Tip for library staff – If you do go into schools then warn the teaching staff before the assembly starts that you do actually want the children to make noises (in appropriate sections). Otherwise the staff may shush them when you’ve encouraged the children to respond to you and the children will associate your talk with them getting into trouble. It might also help to learn what the school’s method is to bring quiet, like hands above your head or a clap rhythm. Whatever it is, it’s useful to know that you can bring over-excited children (excited about reading – Woohoo) back to listening to you. Just ask the teaching staff.
Another library staff tip for assemblies – When the assembly has finished and they are filing out, don’t busy yourself too much packing up. Look at the children. Make eye contact with at least some of them. Smile. It really does make a difference. If nothing else it makes them feel seen, feel special (and surely that’s worth it in itself). It also makes them feel more connected to what you’ve just been talking about. If they weren’t sure about taking part before, that may have just tipped the scales.
Once the challenge has started, our library likes to run a variety of activities throughout the school holidays to keep the children wanting to come back once the initial excitement of signing up has waned. This year the Reading Agency who run the Summer Reading Challenge have created a wonderful theme which the children seem to be really enjoying.
Space Chase is the theme for the 20th Summer Reading Challenge which links in with the 50th anniversary of the moon landing. Naughty aliens have stolen books from the moon library and the Rocket family are on the case to save the books and introduce the wonders of the library to the aliens. It’s a great theme to play with. We create a variety of craft activities that run weekly with the Space Chase theme. We also have endless amounts of colouring in, a treasure hunt around the library, and for the older children activities like our Creative Writing Club. Libraries are fun places.

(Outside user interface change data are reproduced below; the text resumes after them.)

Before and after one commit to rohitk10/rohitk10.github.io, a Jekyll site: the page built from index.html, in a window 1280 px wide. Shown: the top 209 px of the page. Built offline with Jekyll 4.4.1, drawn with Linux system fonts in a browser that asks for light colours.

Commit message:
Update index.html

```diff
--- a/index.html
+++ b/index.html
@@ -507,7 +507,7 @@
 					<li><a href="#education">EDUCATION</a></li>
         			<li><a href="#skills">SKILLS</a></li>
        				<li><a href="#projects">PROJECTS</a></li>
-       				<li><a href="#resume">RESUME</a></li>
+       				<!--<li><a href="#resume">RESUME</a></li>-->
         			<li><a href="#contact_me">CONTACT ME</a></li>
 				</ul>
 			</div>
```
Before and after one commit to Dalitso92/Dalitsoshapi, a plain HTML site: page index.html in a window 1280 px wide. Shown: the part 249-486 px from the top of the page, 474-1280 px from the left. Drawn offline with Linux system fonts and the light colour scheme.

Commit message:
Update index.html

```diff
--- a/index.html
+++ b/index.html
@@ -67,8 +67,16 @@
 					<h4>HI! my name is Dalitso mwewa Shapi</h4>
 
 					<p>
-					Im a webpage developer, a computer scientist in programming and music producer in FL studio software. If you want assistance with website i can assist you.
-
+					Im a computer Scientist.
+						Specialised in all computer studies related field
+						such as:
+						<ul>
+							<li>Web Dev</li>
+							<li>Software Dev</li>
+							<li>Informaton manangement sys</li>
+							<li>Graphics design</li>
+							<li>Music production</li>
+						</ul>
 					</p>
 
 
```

Reading for pleasure is so important for children and we’re proud to be a small part of it. The library I work in is only reasonably small but we’ve already signed up over 500 children to take part this year and we hope to see many more before the end of the holidays.
If you know of a child between 4-11 then do encourage them to take part in the challenge. There aren’t many things in this world which are free and bring this much joy.

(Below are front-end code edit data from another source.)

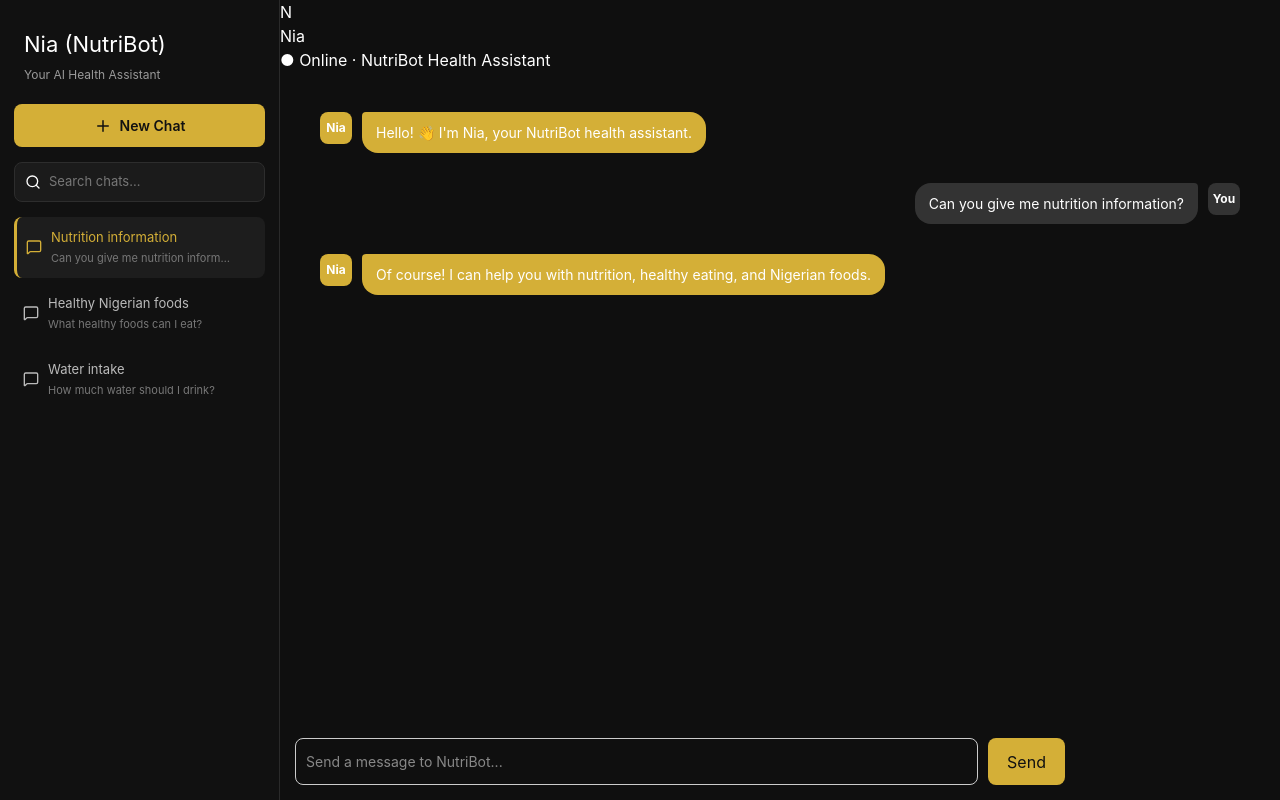
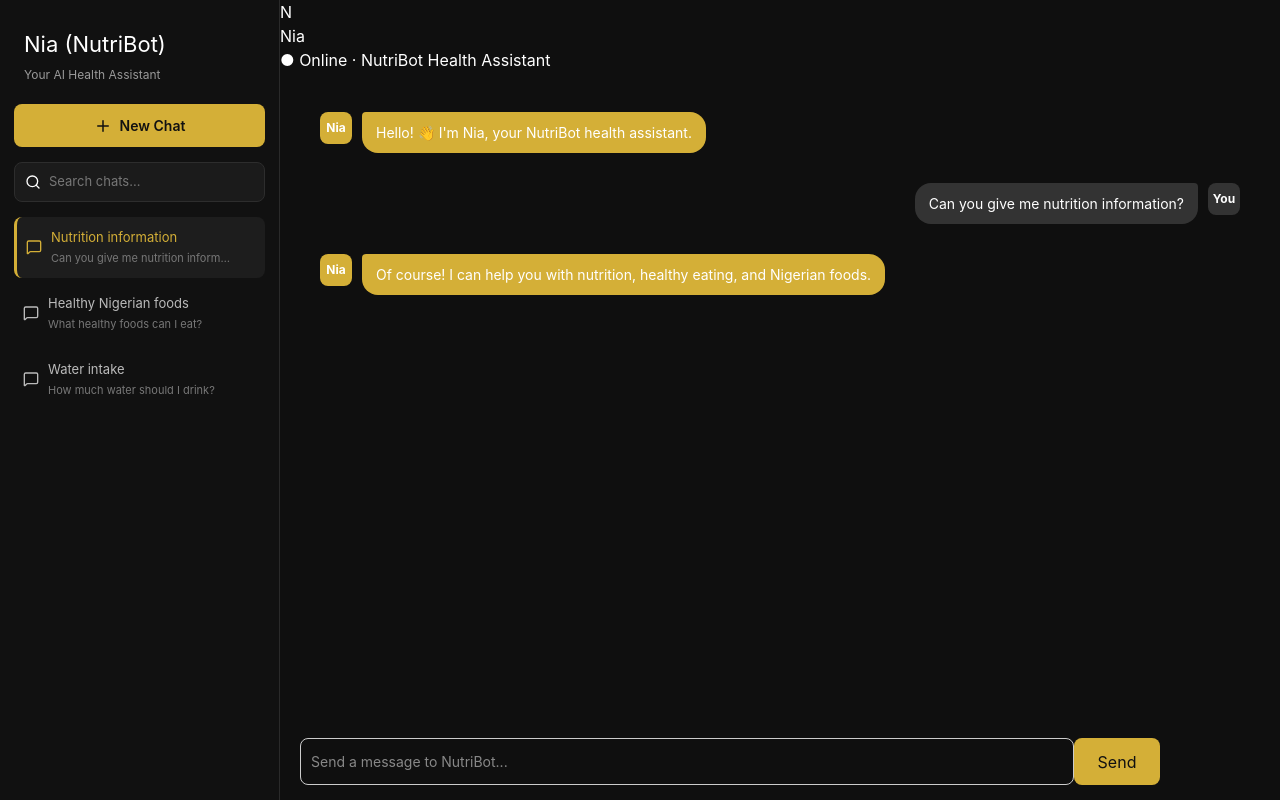
Before and after one commit to TariboMayor/NutriBot, a React app in the folder NutriBot/frontend/: page /chat in a window 1280 px wide. Built offline with nearby package versions, Linux system fonts and the light colour scheme; the HTML template or start-up script is replaced by a standard one.

Commit message:
Connect chat input to active conversations

```diff
--- a/NutriBot/frontend/src/components/chat/ChatInput.css
+++ b/NutriBot/frontend/src/components/chat/ChatInput.css
@@ -1,9 +1,14 @@
 .chat-input-container {
+  width: 90%;
   display: flex;
-  gap: 10px;
-  padding: 15px;
-  width: 80%;
+  justify-content: center;
+  padding: 15px 20px;
   box-sizing: border-box;
+}
+
+.chat-input-container form {
+  width: 50%;
+  max-width: 100px;
 }
 
 .chat-input {
--- a/NutriBot/frontend/src/components/chat/ChatInput.jsx
+++ b/NutriBot/frontend/src/components/chat/ChatInput.jsx
@@ -1,7 +1,7 @@
 import { useState } from "react";
 import "./ChatInput.css";
 
-function ChatInput({ chatMessages, setChatMessages }) {
+function ChatInput({ activeConversation, setConversations }) {
   const [inputText, setInputText] = useState("");
 
   function saveInputText(event) {
@@ -19,7 +19,18 @@ function ChatInput({ chatMessages, setChatMessages }) {
       content: inputText,
     };
 
-  setChatMessages([...chatMessages, newMessage]);
+    // Add the user's message
+    setConversations((prev) =>
+      prev.map((conversation) =>
+        conversation.id === activeConversation?.id
+          ? {
+              ...conversation,
+              messages: [...conversation.messages, newMessage],
+              last_message: inputText,
+            }
+          : conversation,
+      ),
+    );
 
     try {
       const response = await fetch("http://localhost:5000/api/chat", {
@@ -34,13 +45,24 @@ function ChatInput({ chatMessages, setChatMessages }) {
 
       const data = await response.json();
 
+      // Create Nia's message
       const botMessage = {
         id: crypto.randomUUID(),
         role: "assistant",
         content: data.reply,
       };
 
-    setChatMessages([...chatMessages, newMessage, botMessage]);
+      // Add only Nia's message
+      setConversations((prev) =>
+        prev.map((conversation) =>
+          conversation.id === activeConversation?.id
+            ? {
+                ...conversation,
+                messages: [...conversation.messages, botMessage],
+              }
+            : conversation,
+        ),
+      );
     } catch (error) {
       console.error("Error sending message:", error);
     }
--- a/NutriBot/frontend/src/pages/ChatPage.jsx
+++ b/NutriBot/frontend/src/pages/ChatPage.jsx
@@ -5,7 +5,7 @@ import ConversationList from "../components/Conversation/ConversationList";
 import "./ChatPage.css";
 
 function ChatPage() {
-  const [chatMessages, setChatMessages] = useState([]);
+  //const [chatMessages, setChatMessages] = useState([]);
 
   const [conversations, setConversations] = useState([
     {
@@ -85,18 +85,19 @@ function ChatPage() {
   const [activeId, setActiveId] = useState("1");
 
   const activeConversation = conversations.find(
-  (conversation) => conversation.id === activeId
+    (conversation) => conversation.id === activeId,
   );
   const createConversation = () => {
     const newConversation = {
       id: Date.now().toString(),
       title: "New Conversation",
       last_message: "",
+      messages: [],
     };
 
     setConversations((prev) => [newConversation, ...prev]);
+
     setActiveId(newConversation.id);
-    setChatMessages([]);
   };
 
   const deleteConversation = (id) => {
@@ -106,7 +107,7 @@ function ChatPage() {
 
     if (activeId === id) {
       setActiveId(null);
-      setChatMessages([]);
+      // setChatMessages([]);
     }
   };
 
@@ -139,9 +140,7 @@ function ChatPage() {
 
               <h1>Welcome to NutriBot 👋</h1>
 
-      <p>
-        I'm Nia, your health and nutrition assistant.
-      </p>
+              <p>I'm Nia, your health and nutrition assistant.</p>
 
               <p>
                 Ask me about nutrition, Nigerian foods, healthy eating,
@@ -149,14 +148,12 @@ function ChatPage() {
               </p>
             </div>
           ) : (
-    <ChatMessages
-      chatMessages={activeConversation?.messages || []}
-    />
+            <ChatMessages chatMessages={activeConversation?.messages || []} />
           )}
         </div>
         <ChatInput
-          chatMessages={chatMessages}
-          setChatMessages={setChatMessages}
+          activeConversation={activeConversation}
+          setConversations={setConversations}
         />
       </main>
     </div>
```
Lines whose indentation alone changed are shown as unchanged.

Visit your local library and let the Space Chase begin!
Jane Groves works at Totton Library in Hampshire. When she’s not inflicting books and stickers on children, she can be found working as a Medical Engineer and writing novels for teenagers.

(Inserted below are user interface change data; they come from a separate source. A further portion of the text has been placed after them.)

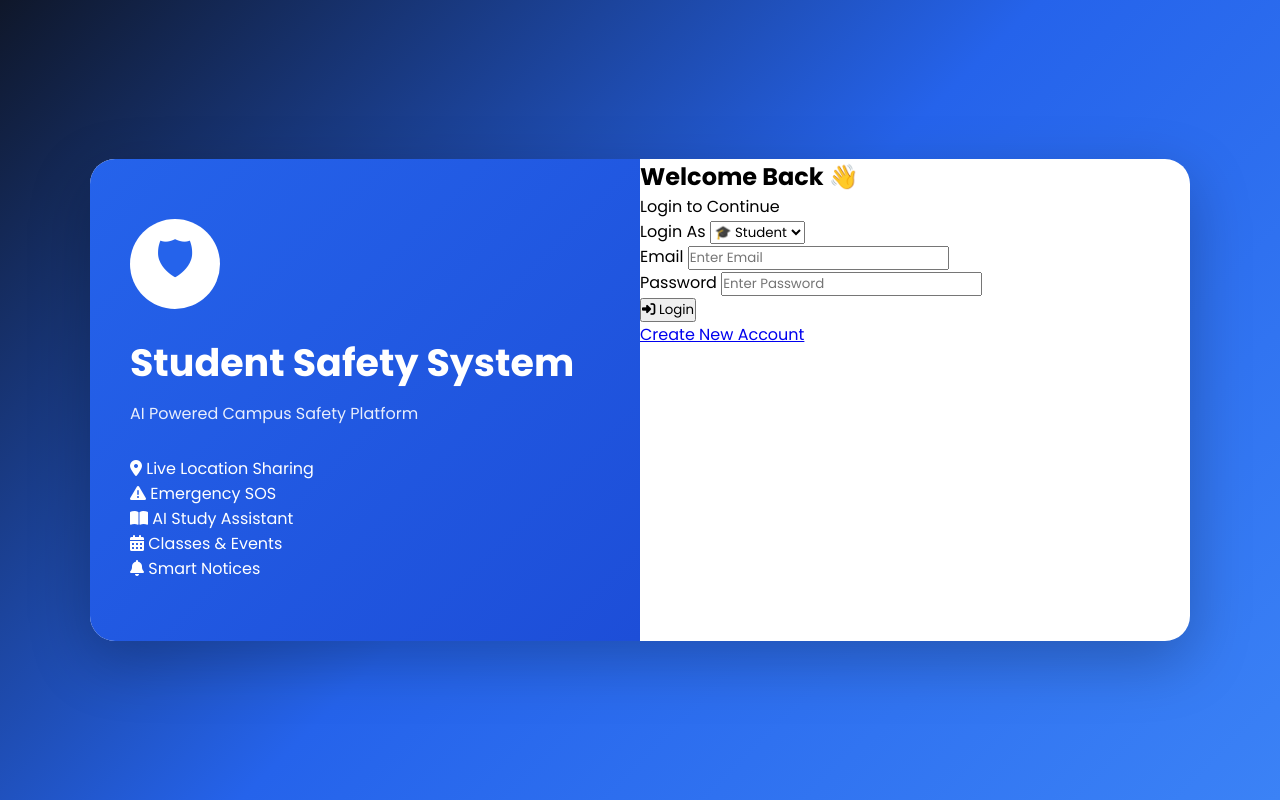
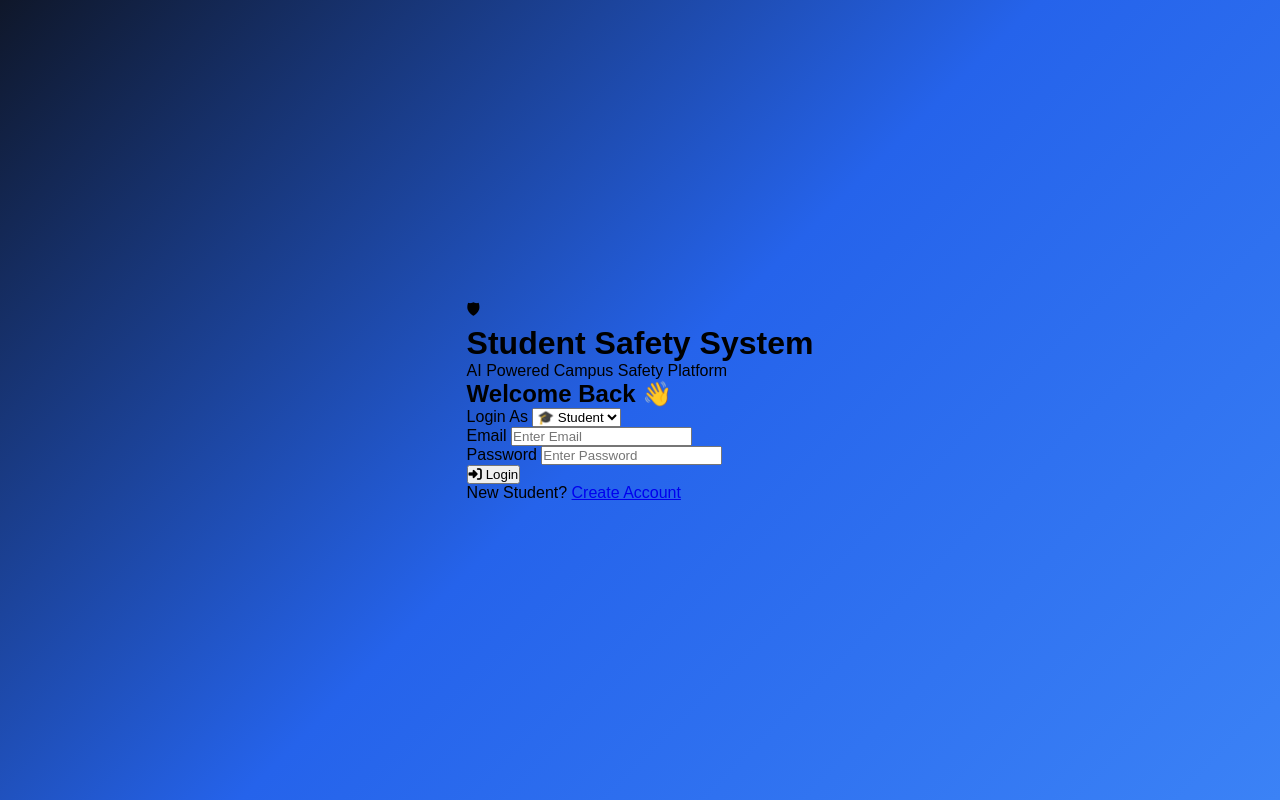
Before and after one commit to maddeshiyashushil01-beep/STUDENT-SAFETY-SYSTEM-, a plain HTML site: page index.html in a window 1280 px wide. Drawn offline with Linux system fonts and the light colour scheme.

Commit message:
Update index.html

```diff
--- a/index.html
+++ b/index.html
@@ -7,69 +7,46 @@
 <title>Student Safety System</title>
 
 <link rel="stylesheet" href="login.css">
-<link rel="preconnect" href="https://fonts.googleapis.com">
-<link href="https://fonts.googleapis.com/css2?family=Poppins:wght@300;400;500;600;700&display=swap" rel="stylesheet">
 <link rel="stylesheet" href="https://cdnjs.cloudflare.com/ajax/libs/font-awesome/6.5.2/css/all.min.css">
 
 </head>
 
 <body>
 
-<div class="container">
+<div class="app-container">
 
-<div class="left">
+<div class="login-card">
 
-<div class="logo">
+<div class="header-box">
+
+<div class="logo-circle">
 🛡
 </div>
 
 <h1>Student Safety System</h1>
 
-<p>
-AI Powered Campus Safety Platform
-</p>
-
-<ul>
-
-<li><i class="fa-solid fa-location-dot"></i> Live Location Sharing</li>
-
-<li><i class="fa-solid fa-triangle-exclamation"></i> Emergency SOS</li>
-
-<li><i class="fa-solid fa-book-open"></i> AI Study Assistant</li>
-
-<li><i class="fa-solid fa-calendar-days"></i> Classes & Events</li>
-
-<li><i class="fa-solid fa-bell"></i> Smart Notices</li>
-
-</ul>
+<p>AI Powered Campus Safety Platform</p>
 
 </div>
 
-<div class="right">
-
-<div class="login-box">
+<div class="form-box">
 
 <h2>Welcome Back 👋</h2>
 
-<p>Login to Continue</p>
-
 <form id="loginForm">
 
-<div class="input-box">
+<div class="input-group">
 
 <label>Login As</label>
 
 <select id="role">
-
 <option value="student">🎓 Student</option>
-
 <option value="admin">👨‍💼 Admin</option>
-
 </select>
 
 </div>
 
-<div class="input-box">
+<div class="input-group">
 
 <label>Email</label>
 
@@ -81,7 +58,7 @@ required>
 
 </div>
 
-<div class="input-box">
+<div class="input-group">
 
 <label>Password</label>
 
@@ -93,23 +70,23 @@ required>
 
 </div>
 
-<button
-type="submit"
-class="login-btn">
+<button type="submit" class="btn-login">
 
-<i class="fa-solid fa-right-to-bracket"></i>
+<i class="fas fa-right-to-bracket"></i>
 
-Login
+ Login
 
 </button>
 
-<p id="errorMsg"></p>
+<p id="errorMsg" class="error-text"></p>
 
-<div class="links">
+<div class="create-link">
+
+New Student?
 
 <a href="register.html">
 
-Create New Account
+Create Account
 
 </a>
 
```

I got tagged today by a friend for a question about who is writing books for South Asians in the UK. And we all tagged people we knew and then I realised, it was good to create a list we can all share.
As the aunt of mixed-raced kids whose cultures are meshed in and we feed them quite a lot of both Indian and British stories, it’s important for our children to see stories that are about them too.
So I’ve started a list here. If you have more people to add to this, please first check if they’re part of South Asian heritage and if they are British either by residency or by nationality. If so, do message me on twitter at @csoundar and I’ll add them to this list.
Also I’ve indicated ages the authors have books in. If you’re one of the listed authors and you want to change it, do let me know. This is just an indication for parents and teachers/ librarians. Authors are always experimenting and writing new things.